Heat oil on medium-high heat in saucepan and add rice. Cook, stirring often, for a few minutes until rice is lightly toasted and begins to release a popcorn-like aroma. Lower heat and add water, being careful to keep your body parts out of the way of the steam that will arise as soon as the water hits the hot pan! Add salt to taste (I use about 1/2 tsp. per cup of rice), put heat on low, cover and simmer until water is absorbed – with 1 cup of rice, this will take around 20-25 minutes, more for more rice.
6. El tamal
“It began long ago in Mexico with a cornhusk or a plantain leaf. It occurred to someone to wet it, fill it with masa, and stick it in the fire.”
While there are hundreds of varieties of tamales, I still haven’t tried any more delicious than those that are ubiquitous in New Mexico.
Tamales de puerco (Pork Tamales, New Mexico-style)
5 lb. bag of prepared cornmeal masa flour (I like Masa Brosa)
1 lb. shortening or lard
pork broth from filling preparation
4 lbs. pork shoulder
6 cups water
2 cups chile colorado sauce
3 onions, finely chopped
6 cloves garlic, minced
oregano, cumin and salt to taste
olive or vegetable oil
PREPARING THE FILLING:
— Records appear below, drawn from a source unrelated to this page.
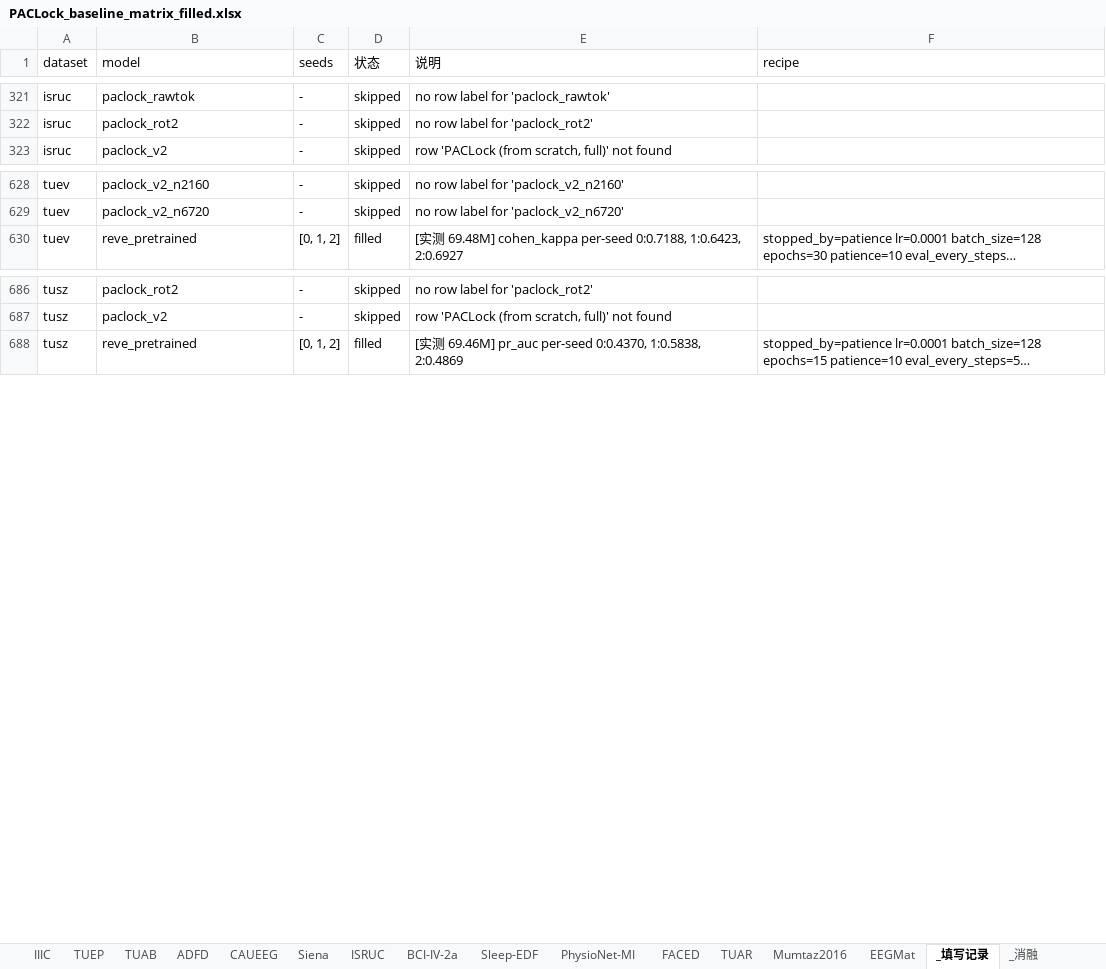
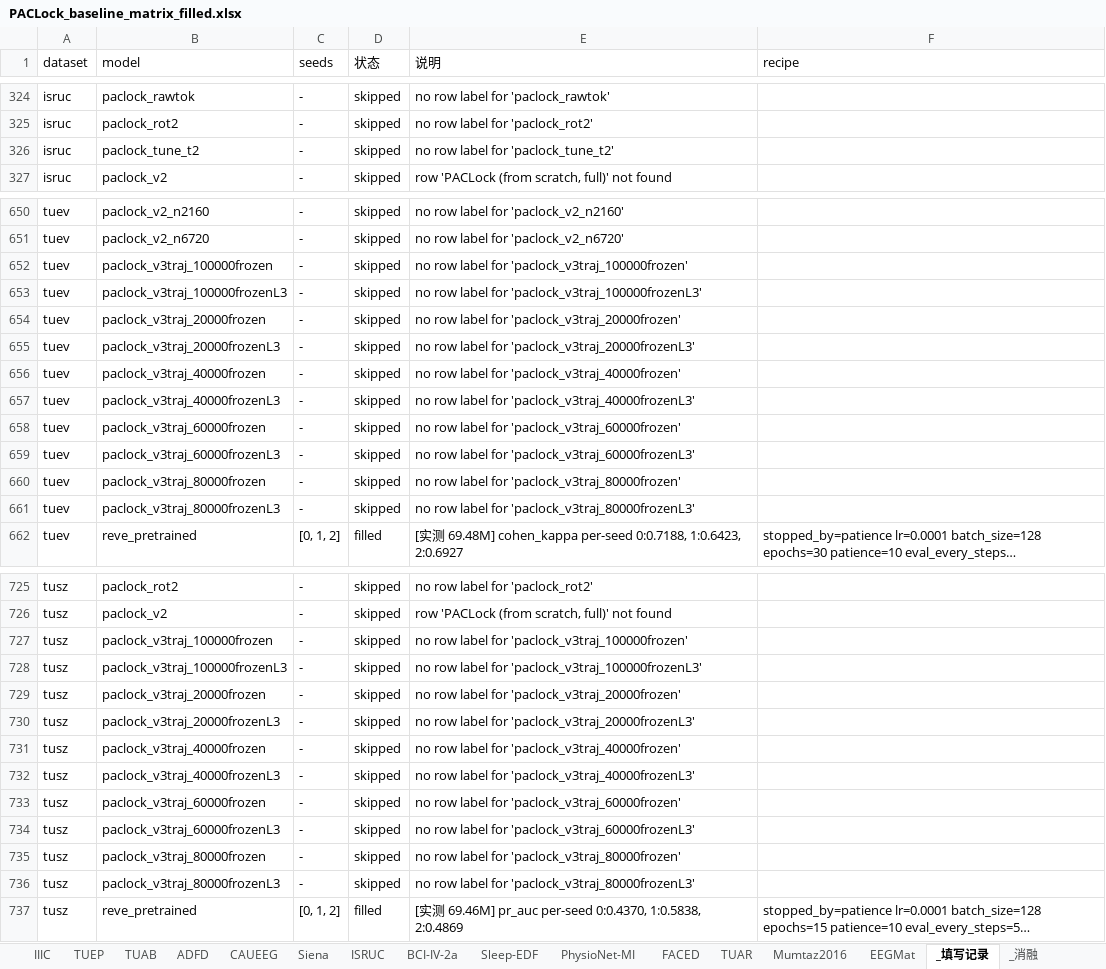
Before and after one commit to Joni-z/PACLock, an Excel workbook: results/PACLock_baseline_matrix_filled.xlsx, sheet _填写记录, drawn as a sheet; only a part is shown, gaps mark what is left out; long unchanged cells end in …; values as stored, in another font and other column widths than the file's, no borders; the diff covers the shown part only; the diff names each change by its address in the sheet, - before the commit and + after, or states it on an @@ line.

```diff
--- a/results/PACLock_baseline_matrix_filled.xlsx (sheet _填写记录)
+++ b/results/PACLock_baseline_matrix_filled.xlsx (sheet _填写记录)
+row 326: isruc | paclock_tune_t2 | - | skipped | no row label for 'paclock_tune_t2'
+row 652: tuev | paclock_v3traj_100000frozen | - | skipped | no row label for 'paclock_v3traj_100000frozen'
+row 653: tuev | paclock_v3traj_100000frozenL3 | - | skipped | no row label for 'paclock_v3traj_100000frozenL3'
+row 654: tuev | paclock_v3traj_20000frozen | - | skipped | no row label for 'paclock_v3traj_20000frozen'
+row 655: tuev | paclock_v3traj_20000frozenL3 | - | skipped | no row label for 'paclock_v3traj_20000frozenL3'
+row 656: tuev | paclock_v3traj_40000frozen | - | skipped | no row label for 'paclock_v3traj_40000frozen'
+row 657: tuev | paclock_v3traj_40000frozenL3 | - | skipped | no row label for 'paclock_v3traj_40000frozenL3'
+row 658: tuev | paclock_v3traj_60000frozen | - | skipped | no row label for 'paclock_v3traj_60000frozen'
+row 659: tuev | paclock_v3traj_60000frozenL3 | - | skipped | no row label for 'paclock_v3traj_60000frozenL3'
+row 660: tuev | paclock_v3traj_80000frozen | - | skipped | no row label for 'paclock_v3traj_80000frozen'
+row 661: tuev | paclock_v3traj_80000frozenL3 | - | skipped | no row label for 'paclock_v3traj_80000frozenL3'
+row 727: tusz | paclock_v3traj_100000frozen | - | skipped | no row label for 'paclock_v3traj_100000frozen'
+row 728: tusz | paclock_v3traj_100000frozenL3 | - | skipped | no row label for 'paclock_v3traj_100000frozenL3'
+row 729: tusz | paclock_v3traj_20000frozen | - | skipped | no row label for 'paclock_v3traj_20000frozen'
+row 730: tusz | paclock_v3traj_20000frozenL3 | - | skipped | no row label for 'paclock_v3traj_20000frozenL3'
+row 731: tusz | paclock_v3traj_40000frozen | - | skipped | no row label for 'paclock_v3traj_40000frozen'
+row 732: tusz | paclock_v3traj_40000frozenL3 | - | skipped | no row label for 'paclock_v3traj_40000frozenL3'
+row 733: tusz | paclock_v3traj_60000frozen | - | skipped | no row label for 'paclock_v3traj_60000frozen'
+row 734: tusz | paclock_v3traj_60000frozenL3 | - | skipped | no row label for 'paclock_v3traj_60000frozenL3'
+row 735: tusz | paclock_v3traj_80000frozen | - | skipped | no row label for 'paclock_v3traj_80000frozen'
+row 736: tusz | paclock_v3traj_80000frozenL3 | - | skipped | no row label for 'paclock_v3traj_80000frozenL3'
```
Also changed, not shown: 28 added rows and 2 edited cells elsewhere in this sheet, sheet TUAR.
Boil pork in water until tender. Remove from broth, saving the broth. Separate meat fibers with a fork and chop into small pieces. In a large saucepan, sauté onions until slightly caramelized, add garlic and cook for about a minute more, then add chile, pork, spices and salt. Cook until it’s just dry enough not to be runny.
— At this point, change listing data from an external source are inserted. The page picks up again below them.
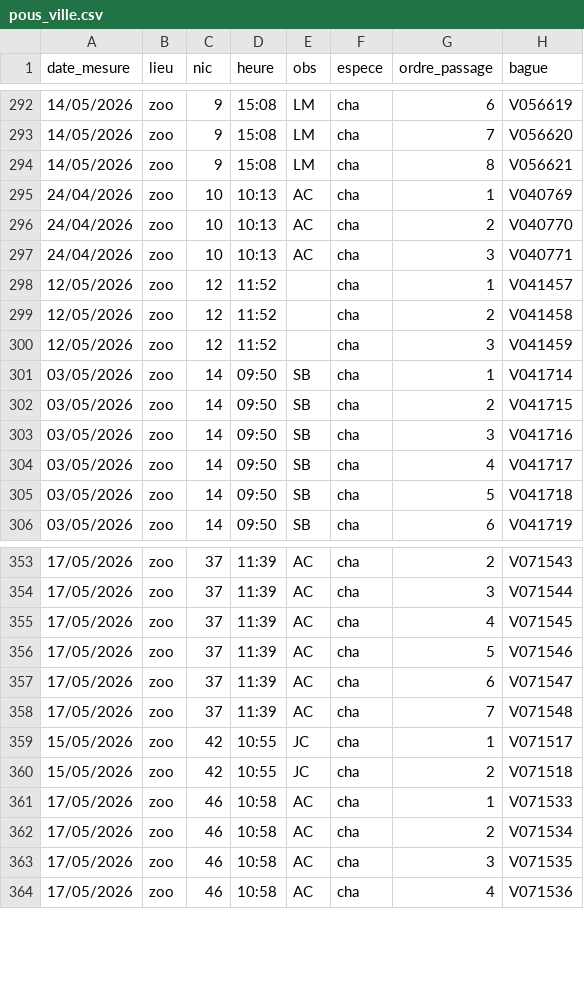
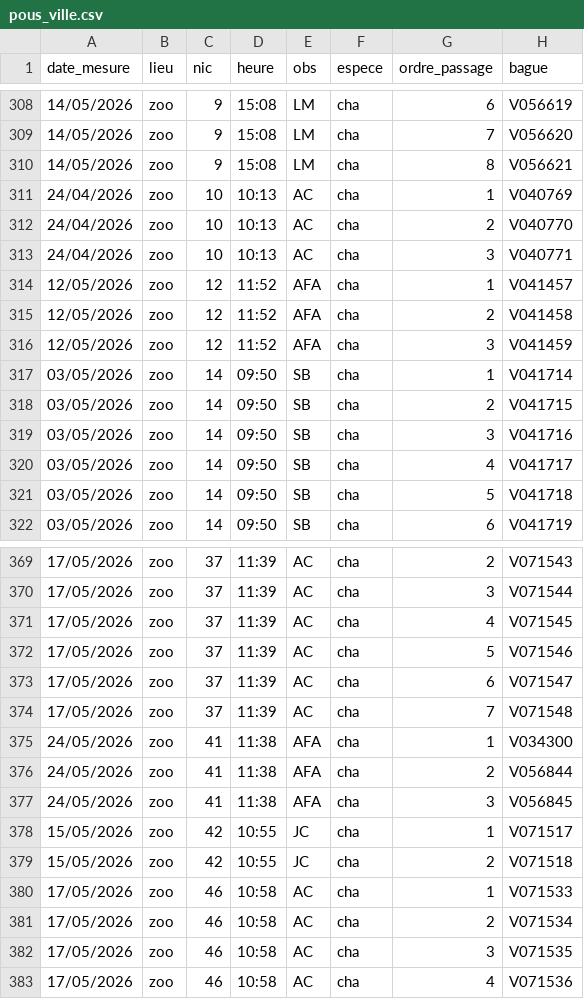
Before and after one commit to ameliefar/odk_outputs, a CSV file: outputs/pous_ville.csv, drawn as a sheet; only a part is shown, gaps mark what is left out; the diff covers the shown part only.

```diff
--- a/outputs/pous_ville.csv
+++ b/outputs/pous_ville.csv
@@ -297,5 +313,5 @@
 "24/04/2026","zoo","10","10:13","AC","cha",3,"V040771"
-"12/05/2026","zoo","12","11:52","","cha",1,"V041457"
-"12/05/2026","zoo","12","11:52","","cha",2,"V041458"
-"12/05/2026","zoo","12","11:52","","cha",3,"V041459"
+"12/05/2026","zoo","12","11:52","AFA","cha",1,"V041457"
+"12/05/2026","zoo","12","11:52","AFA","cha",2,"V041458"
+"12/05/2026","zoo","12","11:52","AFA","cha",3,"V041459"
 "03/05/2026","zoo","14","09:50","SB","cha",1,"V041714"
@@ -358,2 +374,5 @@
 "17/05/2026","zoo","37","11:39","AC","cha",7,"V071548"
+"24/05/2026","zoo","41","11:38","AFA","cha",1,"V034300"
+"24/05/2026","zoo","41","11:38","AFA","cha",2,"V056844"
+"24/05/2026","zoo","41","11:38","AFA","cha",3,"V056845"
 "15/05/2026","zoo","42","10:55","JC","cha",1,"V071517"
```
Also changed, not shown: 16 added rows elsewhere in this file, outputs/morph_ville.csv, outputs/pous_rouv.csv, 2 other files.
MAKING THE TAMALES: Rinse the cornhusks and soak in water until pliable. Spread the center of each cornhusk with 2 Tbsp. of the masa mixture, leaving a little well in the middle (if the cornhusks are small, you may need to use 2 per tamal, overlapping them in the middle). Top the masa with the filling, then fold the sides of the cornhusk in toward the center, fold the top up and the bottom down, and tie with a thin strip of cornhusk (you may need to tie two strips together.
You can freeze any tamales you’re not going to eat right away. To prepare the tamales for eating, place on a steamer rack in a large pot and steam for approximately 40 minutes.
“Oh! Chocolate, elixir of the Aztecs,
somewhat sweet, somewhat bitter,
black and with intense flavor.”
A quick, easy and delicious Latin take on s’mores.
Good dark chocolate
Dulce de leche
Divide graham crackers into squares spread some dulce de leche on each square and place a piece of dark chocolate in the middle. Arrange on a metal tray and put under broiler or in a toaster oven on broil. KEEP AN EYE ON THEM! Depending on the intensity of the heat, they should be ready in a minute or so. Remove them from the heat just as the edges of the chocolate begin to soften, but before the chocolate becomes a puddle! Serve hot.